▸ **Work order**
State how many lines in the entries below hold the word "November", with nothing besides the number.

User interface change data
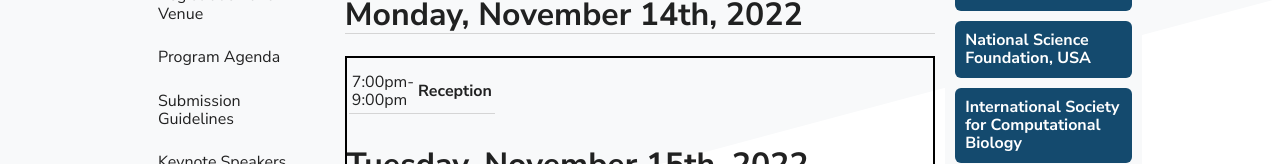
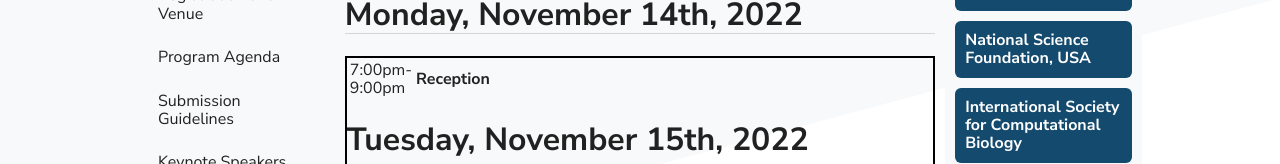
Before and after one commit to Mangul-Lab-USC/_ISBRA22, a Next.js app: page /agenda in a window 1280 px wide. Shown: the part 529-693 px from the top of the page. Built offline with nearby package versions, Linux system fonts and the light colour scheme.

Commit message:
Add files via upload

```diff
--- a/pages/agenda.js
+++ b/pages/agenda.js
@@ -11,14 +11,12 @@ function Agenda() {
     <h1>Monday, November 14th, 2022</h1>
     <div className={styles.styledtable}>
     <table>
-    <div className={styles.entry}>
     <thead>
       <tr>
         <td>7:00pm-<br></br>9:00pm</td>
         <td><b>Reception</b></td>
       </tr>
     </thead>
-    </div>
     </table>
     <p></p>
     <h1>Tuesday, November 15th, 2022</h1>
```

▸ **Solution for this task**
2